Aussie pacers outdo Broad and Co.
Home conditions and the Dukes ball should have given the advantage to England, but despite the efforts of Archer and Broad, Australia's fast bowlers won the pace battle, thanks largely to the outstanding duo of Pat Cummins and Josh Hazlewood. Between them, they took 49 wickets at 20.53, compared to 45 wickets for the Archer-Broad combine, at an average of 23.53. England were also hit hard by the absence of James Anderson; Woakes and Craig Overton, who shared third-seamer duties, managed only 12 wickets in five matches at 36.5, while Ben Stokes - despite an extraordinary spell of bowling at Headingley - took only eight wickets at 45.25. In comparison, Australia were better served by their support cast of James Pattinson, Peter Siddle, and the two Mitchells - Starc and Marsh: together, they took 23 wickets at 29.30.
The most impressive aspect of Cummins and Hazlewood was the way they kept almost all the England batsmen in check, with most of them averaging poorly against them. The one exception was Stokes, who averaged 51.5 against Cummins, and didn't have an average against Hazlewood because he wasn't dismissed by him in 119 balls. (Stokes averaged 51.66 against Nathan Lyon too.) The other England batsmen all came out second best against Cummins and Hazlewood.
In terms of false shots induced by the bowlers, though, Archer finished on top among the bowlers who played at least three Tests: the percentage of false shots played off him was an extremely high 25.6%, which means one in four balls produced a false shot. Cummins was close behind with a percentage of 24.4, while Siddle was third, somewhat surprisingly, just ahead of Hazlewood.
Opening woes, and other partnership stats
In 20 opening stands for the two teams through the five Tests, the average partnership was a shocking 12.55; Australia's average was a miserable 8.5, while England were almost twice as good (but still poor) at 16.6. The only 50-plus opening stand of the series was in England's second innings of the last Test, and even that would have ended at four had Harris accepted a regulation slip chance off Joe Denly.

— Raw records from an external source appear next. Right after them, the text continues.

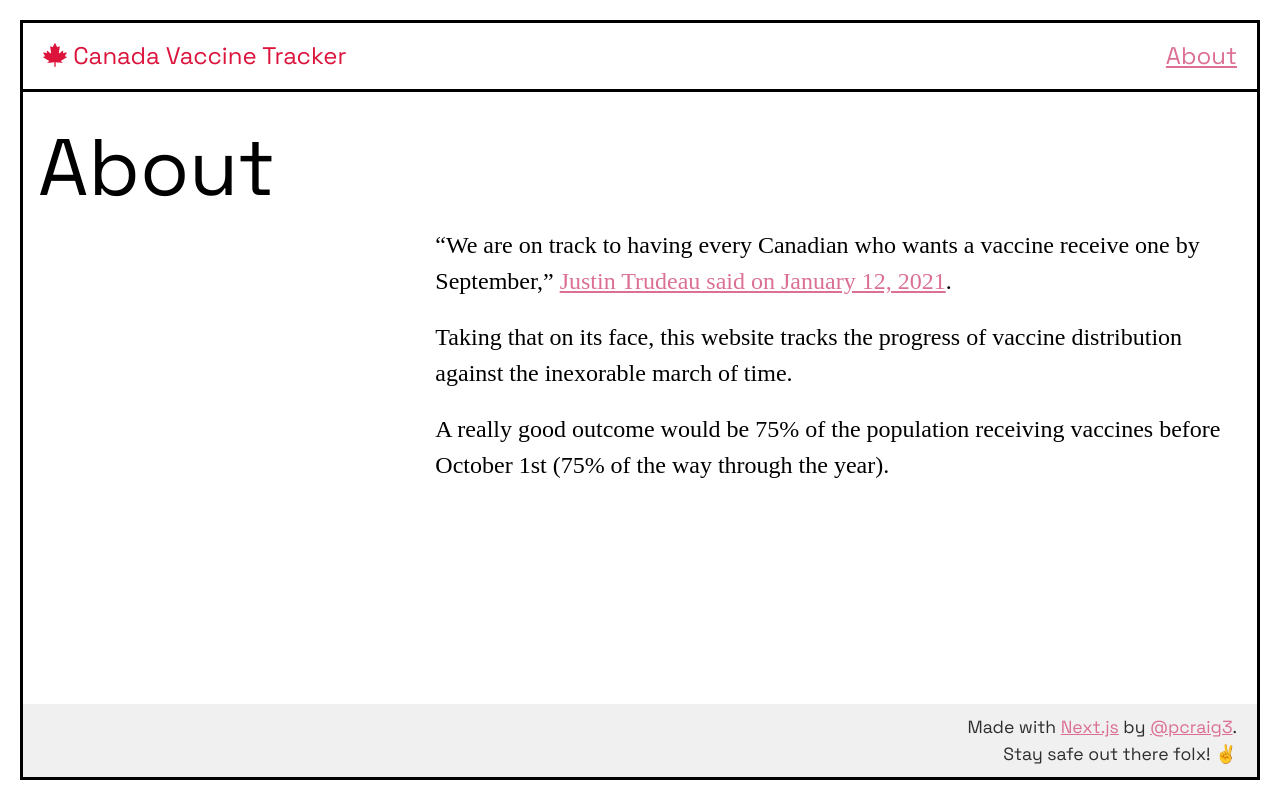
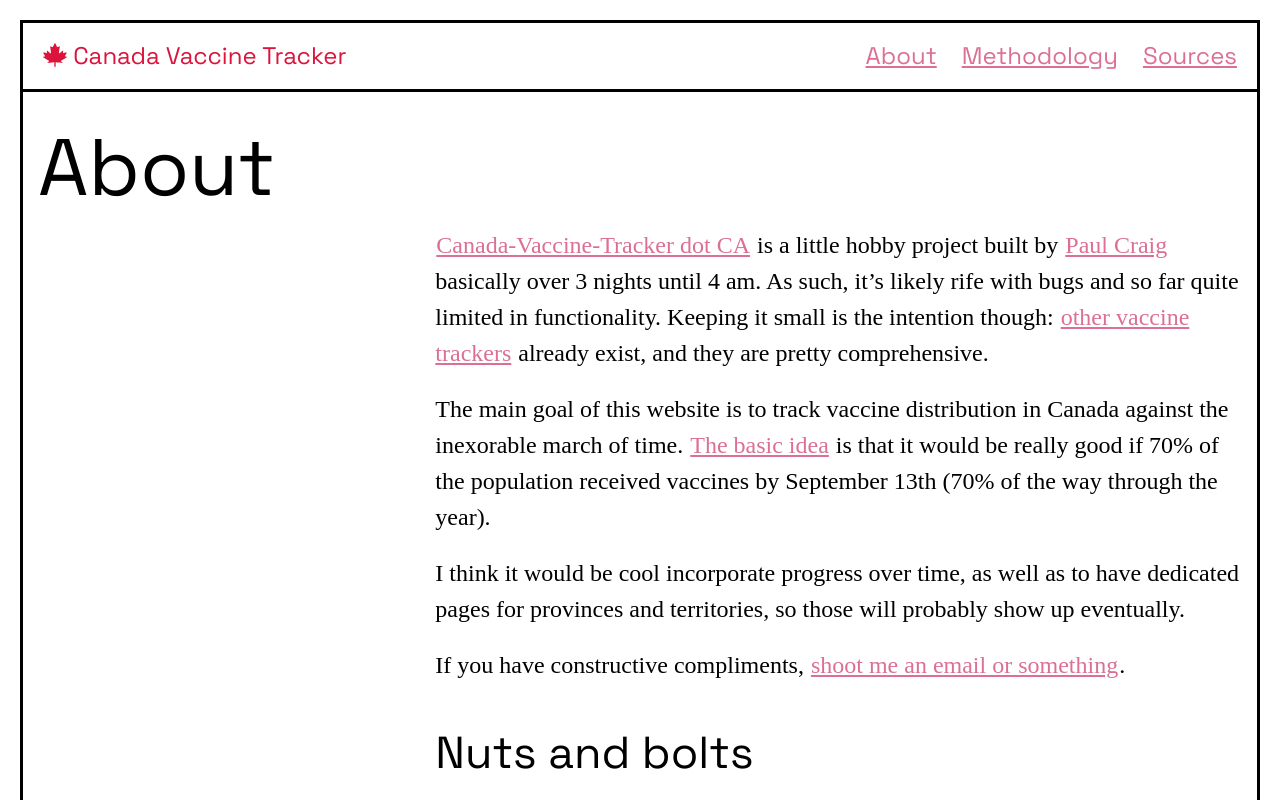
Before and after one commit to pcraig3/vacs, a Next.js app: page /about in a window 1280 px wide. Shown: the top 800 px of the page. Built offline with nearby package versions, Linux system fonts and the light colour scheme; a web font is replaced by a local one.

Commit message:
Add source and methodology pages
Also update the About page pretty significantly.

```diff
--- a/components/Header.js
+++ b/components/Header.js
@@ -54,6 +54,16 @@ function Header() {
               <a>About</a>
             </Link>
           </li>
+          <li>
+            <Link href="/methodology">
+              <a>Methodology</a>
+            </Link>
+          </li>
+          <li>
+            <Link href="/sources">
+              <a>Sources</a>
+            </Link>
+          </li>
         </ul>
       </nav>
 
@@ -70,7 +80,7 @@ function Header() {
           text-decoration: none;
         }
 
-        ul li {
+        nav ul li {
           display: inline-block;
           margin-left: ${space.sm};
         }
--- a/components/Layout.js
+++ b/components/Layout.js
@@ -19,7 +19,7 @@ function Layout({ children, title = 'Canada Vaccines Tracker' }) {
           <a target="_blank">Next.js</a>
         </Link>{' '}
         by{' '}
-        <Link href="https://pcraig3.ca/contact">
+        <Link href="https://twitter.com/pcraig3.ca">
           <a target="_blank">@pcraig3</a>
         </Link>
         .
--- a/pages/about.js
+++ b/pages/about.js
@@ -7,23 +7,63 @@ export default function About() {
       <section>
         <h1>About</h1>
         <p>
-          “We are on track to having every Canadian who wants a vaccine receive one by September,”{' '}
-          <Link href="https://www.thestar.com/politics/federal/2021/01/12/justin-trudeau-says-that-canada-will-have-enough-covid-19-vaccines-for-everyone-by-the-end-of-september.html">
-            <a target="blank">Justin Trudeau said on January 12, 2021</a>
+          <Link href="/methodology">
+            <a>Canada-Vaccine-Tracker dot CA</a>
+          </Link>{' '}
+          is a little hobby project built by{' '}
+          <Link href="https://pcraig3.ca">
+            <a target="_blank">Paul Craig</a>
+          </Link>{' '}
+          basically over 3 nights until 4 am. As such, it’s likely rife with bugs and so far quite
+          limited in functionality. Keeping it small is the intention though:{' '}
+          <Link href="/sources">
+            <a>other vaccine trackers</a>
+          </Link>{' '}
+          already exist, and they are pretty comprehensive.
+        </p>
+        <p>
+          The main goal of this website is to track vaccine distribution in Canada against the
+          inexorable march of time.{' '}
+          <Link href="/methodology">
+            <a>The basic idea</a>
+          </Link>{' '}
+          is that it would be really good if 70% of the population received vaccines by September
+          13th (70% of the way through the year).
+        </p>
+        <p>
+          I think it would be cool incorporate progress over time, as well as to have dedicated
+          pages for provinces and territories, so those will probably show up eventually.
+        </p>
+        <p>
+          If you have constructive compliments,{' '}
+          <Link href="https://pcraig3.ca/contact">
+            <a target="_blank">shoot me an email or something</a>
           </Link>
           .
         </p>
+        <h2>Nuts and bolts</h2>
         <p>
-          Taking that on its face, this website tracks the progress of vaccine distribution against
-          the inexorable march of time.
-        </p>
-        <p>
-          A really good outcome would be 75% of the population receiving vaccines before October 1st
-          (75% of the way through the year).
+          This is a{' '}
+          <Link href="https://nextjs.org/">
+            <a target="_blank">Next.js</a>
+          </Link>{' '}
+          website using{' '}
+          <Link href="/sources">
+            <a>publicly-available data</a>
+          </Link>{' '}
+          about COVID vaccine distribution in Canada. It will be open-sourced pretty soon on GitHub,
+          so you can create your own completely identical version of this site and try to out-
+          <abbr title="search engine optimization">SEO</abbr> me.
         </p>
       </section>
 
-      <style jsx>{``}</style>
+      <style jsx>{`
+        h2 {
+          margin-top: 1rem;
+          font-size: 2.8rem;
+          font-weight: 400;
+        }
+      `}</style>
     </Layout>
   )
 }
--- a/public/global.css
+++ b/public/global.css
@@ -16,15 +16,37 @@ body {
   border: black 3px solid;
 }
 
+h2 {
+  font-size: 2rem;
+  font-weight: 600;
+  margin-bottom: 1rem;
+}
+
+h3 {
+  font-size: 2rem;
+  font-weight: 600;
+  margin-bottom: 1rem;
+}
+
 h1,
-h2 {
+section > :first-child {
   font-size: 5rem;
   font-weight: 400;
 }
 
-h3 {
-  margin-top: 1.5rem;
-  margin-bottom: 1rem;
+:not(nav) > ul,
+:not(nav) > ol {
+  margin-bottom: 20px;
+}
+
+p + ul,
+p + ol {
+  margin-top: -10px;
+}
+
+:not(nav) > ul li,
+ol li {
+  margin-bottom: 5px;
 }
 
 p {
@@ -34,6 +56,7 @@ p {
 
 a {
   color: palevioletred;
+  padding: 0 1px;
 }
 
 a:focus,
--- a/public/reset.css
+++ b/public/reset.css
@@ -37,12 +37,6 @@ body {
   line-height: 1.5;
 }
 
-/* Remove list styles on ul, ol elements with a class attribute */
-ul[class],
-ol[class] {
-  list-style: none;
-}
-
 /* A elements that don't have a class get default styles */
 a:not([class]) {
   text-decoration-skip-ink: auto;
```
Also changed, not shown: pages/index.js (+6 -6 lines), pages/methodology.js (added, +40 -0 lines), pages/sources.js (added, +37 -0 lines), 1 other file (tests, documents, lock files or other folders).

The average of 12.55 is the lowest in any Ashes series of more than three Tests.
Australia's first two wickets fell with next to nothing on the board almost every time, but they were bailed out by solid middle-order partnerships, with the average for each of the next three wickets exceeding 44, and the sixth almost touching 40. England had problems at the start too, but Rory Burns was a revelation, Denly made useful contributions, and Joe Root passed 50 four times despite an underwhelming series overall. England's most productive partnership was for the third wicket, which averaged 67.3 with three century partnerships, and three more exceeding 50; in fact the average for no other wicket from either team passed 50.
DRS pains for Australia

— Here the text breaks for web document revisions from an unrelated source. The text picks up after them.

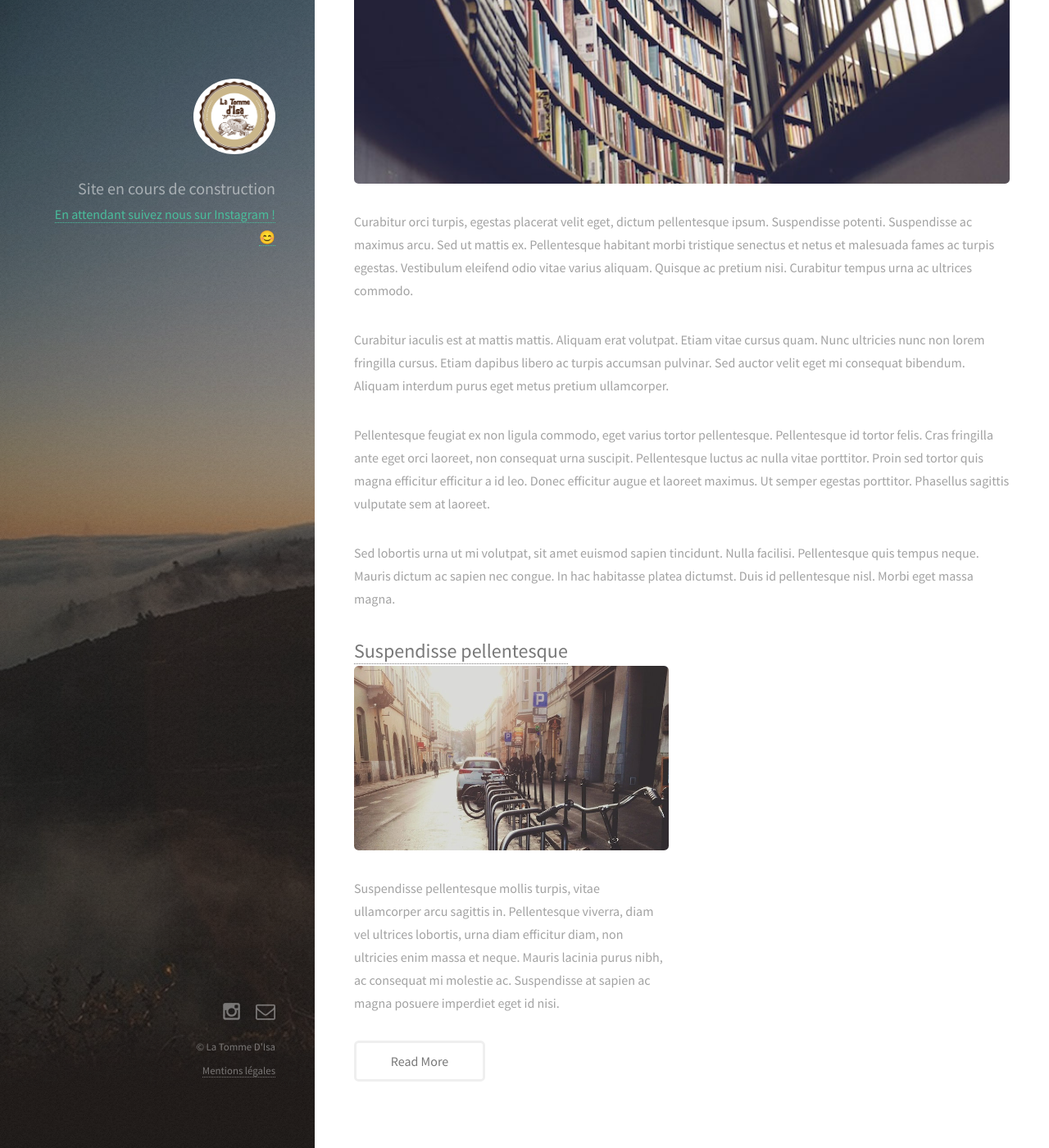
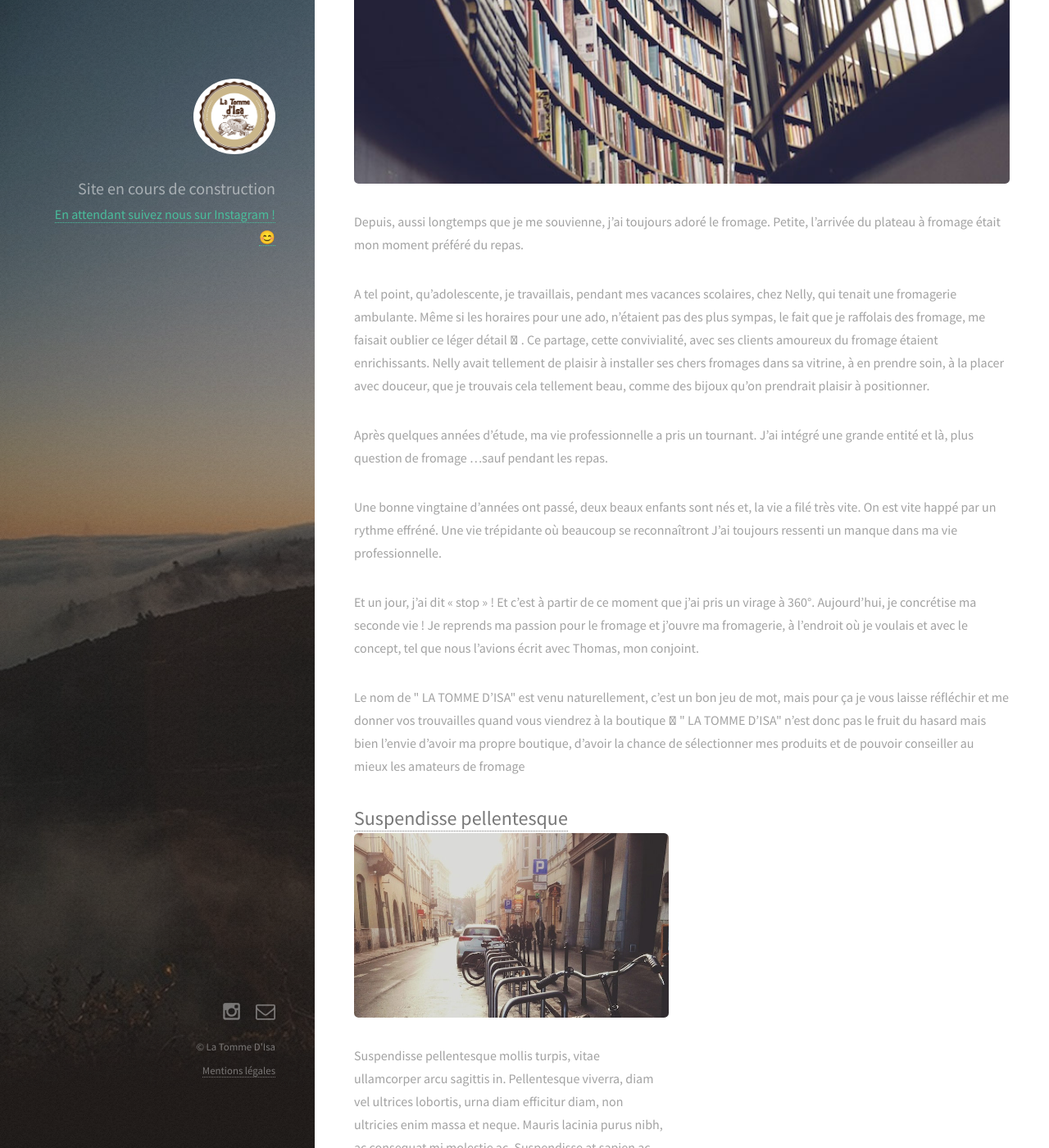
Before and after one commit to SachaCR/la-tomme-disa, a Jekyll site: the page built from _posts/2015-02-17-curabitur.markdown, in a window 1280 px wide and 1400 px high, scrolled down 441 px. Shown: the whole window at 82% size. Built offline with Jekyll 4.4.1, drawn with Linux system fonts in a browser that asks for light colours; nearby versions of some CDN libraries; some of the changed text lies outside the part shown.

Commit message:
Test premiere page

```diff
--- a/_posts/2015-02-17-curabitur.markdown
+++ b/_posts/2015-02-17-curabitur.markdown
@@ -1,10 +1,33 @@
 ---
 layout: post
+title: Qui sommes nous ?
 ---
-<img src="/images/fulls/03.jpg" class="fit image"> Curabitur orci turpis, egestas placerat velit eget, dictum pellentesque ipsum. Suspendisse potenti. Suspendisse ac maximus arcu. Sed ut mattis ex. Pellentesque habitant morbi tristique senectus et netus et malesuada fames ac turpis egestas. Vestibulum eleifend odio vitae varius aliquam. Quisque ac pretium nisi. Curabitur tempus urna ac ultrices commodo.
+<img src="/images/fulls/03.jpg" class="fit image">
+Depuis, aussi longtemps que je me souvienne, j’ai toujours adoré le fromage. Petite, l’arrivée
+du plateau à fromage était mon moment préféré du repas.
 
-Curabitur iaculis est at mattis mattis. Aliquam erat volutpat. Etiam vitae cursus quam. Nunc ultricies nunc non lorem fringilla cursus. Etiam dapibus libero ac turpis accumsan pulvinar. Sed auctor velit eget mi consequat bibendum. Aliquam interdum purus eget metus pretium ullamcorper.
+A tel point, qu’adolescente, je travaillais, pendant mes vacances scolaires, chez Nelly, qui
+tenait une fromagerie ambulante. Même si les horaires pour une ado, n’étaient pas des plus
+sympas, le fait que je raffolais des fromage, me faisait oublier ce léger détail  .
+Ce partage, cette convivialité, avec ses clients amoureux du fromage étaient enrichissants.
+Nelly avait tellement de plaisir à installer ses chers fromages dans sa vitrine, à en prendre
+soin, à la placer avec douceur, que je trouvais cela tellement beau, comme des bijoux qu’on
+prendrait plaisir à positionner.
 
-Pellentesque feugiat ex non ligula commodo, eget varius tortor pellentesque. Pellentesque id tortor felis. Cras fringilla ante eget orci laoreet, non consequat urna suscipit. Pellentesque luctus ac nulla vitae porttitor. Proin sed tortor quis magna efficitur efficitur a id leo. Donec efficitur augue et laoreet maximus. Ut semper egestas porttitor. Phasellus sagittis vulputate sem at laoreet.
+Après quelques années d’étude, ma vie professionnelle a pris un tournant. J’ai intégré une
+grande entité et là, plus question de fromage …sauf pendant les repas.
 
-Sed lobortis urna ut mi volutpat, sit amet euismod sapien tincidunt. Nulla facilisi. Pellentesque quis tempus neque. Mauris dictum ac sapien nec congue. In hac habitasse platea dictumst. Duis id pellentesque nisl. Morbi eget massa magna.
+Une bonne vingtaine d’années ont passé, deux beaux enfants sont nés et, la vie a filé très
+vite. On est vite happé par un rythme effréné. Une vie trépidante où beaucoup se reconnaîtront
+J’ai toujours ressenti un manque dans ma vie professionnelle.
+
+Et un jour, j’ai dit « stop » ! Et c’est à partir de ce moment que j’ai pris un virage à 360°.
+Aujourd’hui, je concrétise ma seconde vie ! Je reprends ma passion pour le fromage et j’ouvre
+ma fromagerie, à l’endroit où je voulais et avec le concept, tel que nous l’avions écrit avec
+Thomas, mon conjoint.
+
+Le nom de &quot; LA TOMME D’ISA&quot; est venu naturellement, c’est un bon jeu de mot, mais pour ça je
+vous laisse réfléchir et me donner vos trouvailles quand vous viendrez à la boutique 
+&quot; LA TOMME D’ISA&quot; n’est donc pas le fruit du hasard mais bien l’envie d’avoir ma propre
+boutique, d’avoir la chance de sélectionner mes produits et de pouvoir conseiller au mieux les
+amateurs de fromage
```
Also changed, not shown: _pages/test.md (added, +6 -0 lines).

This is the one aspect where England lorded it over Australia. Getting it right in the field is never easy; it requires a collaborative effort from those who are best-placed to see the action, a cool head to take a rational decision within 15 seconds, and then perhaps some guesswork as well. Paine almost never got the hang of DRS - out of 13 reviews he called for, he only got one decision overturned: on the last day of the series, when Archer gloved one down the legside. England got seven decisions overturned out of 21 reviews in the field, a 33% success rate.

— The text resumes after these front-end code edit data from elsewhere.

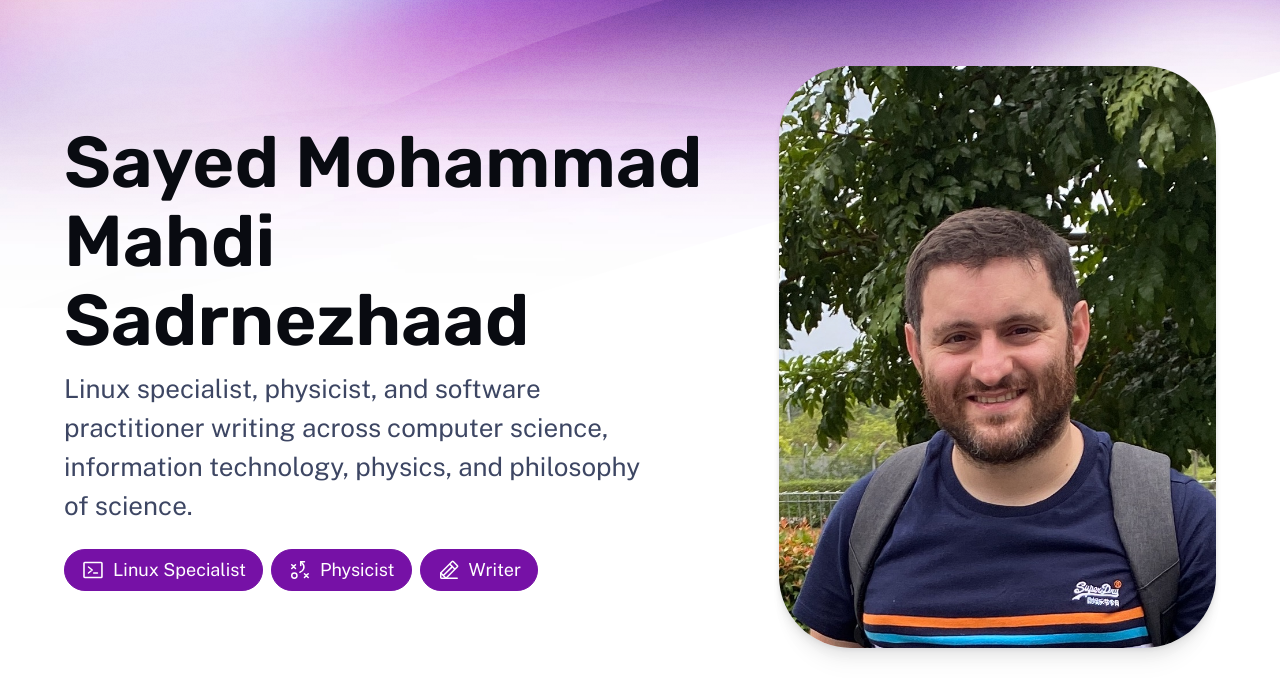
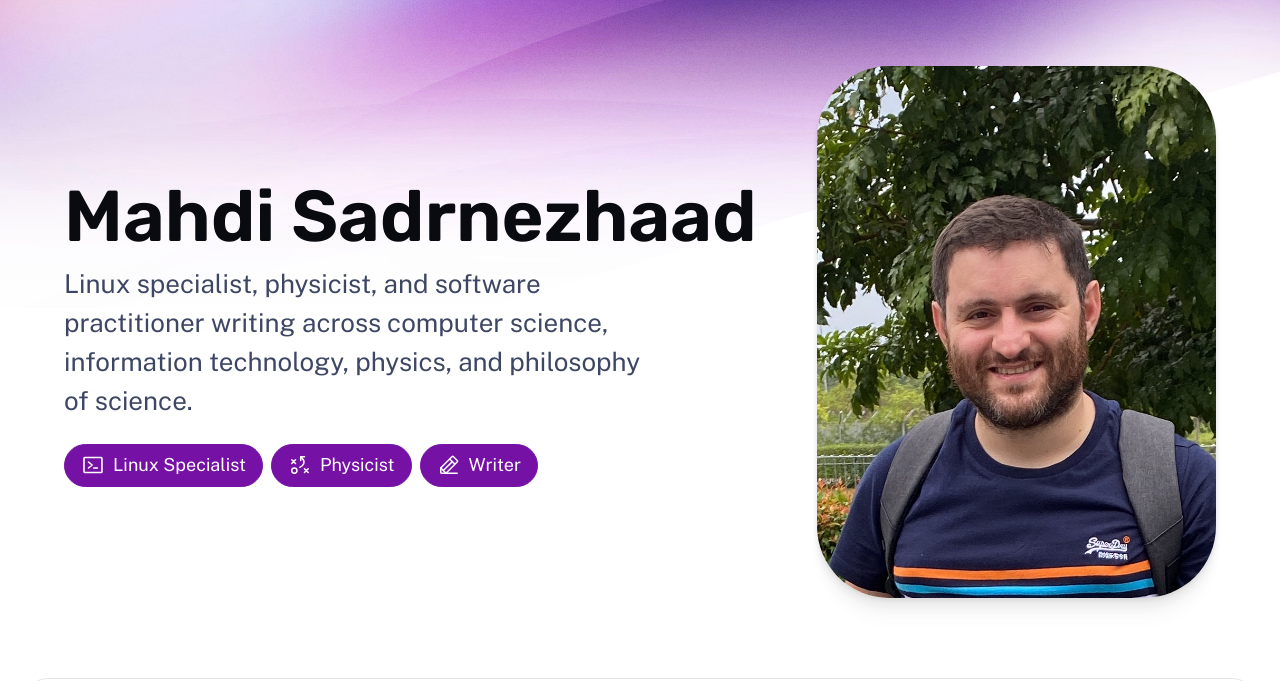
Before and after one commit to smmsadr/smmsadr.github.io, an Astro site: page / in a window 1280 px wide. Shown: the part 119-800 px from the top of the page. Built offline with nearby package versions, Linux system fonts and the light colour scheme; Astro itself is replaced by a stand-in of ours.

Commit message:
fix(hero): update name and alt text for consistency; adjust title styling

```diff
--- a/src/pages/index.astro
+++ b/src/pages/index.astro
@@ -27,7 +27,7 @@
 		<div class="wrapper stack gap-8 lg:gap-20">
 			<header class="hero">
 				<Hero
-					title="Sayed Mohammad Mahdi Sadrnezhaad"
+					title="Mahdi Sadrnezhaad"
 					tagline="Linux specialist, physicist, and software practitioner writing across computer science, information technology, physics, and philosophy of science."
 					align="start"
 				>
@@ -39,7 +39,7 @@
 				</Hero>
 
 				<img
-					alt="Sayed Mohammad Mahdi Sadrnezhaad"
+					alt="Mahdi Sadrnezhaad"
 					width="480"
 					height="620"
 					src="/assets/mahdi-2014.jpg"
@@ -104,6 +104,11 @@
 </BaseLayout>
 
 <style>
+	.hero :global(.title) {
+		max-width: none;
+		white-space: nowrap;
+	}
+
 	.hero {
 		display: flex;
 		flex-direction: column;
```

England won this battle, but in other aspects, Australia were a shade better, and that is reflected in most of the numbers in this series.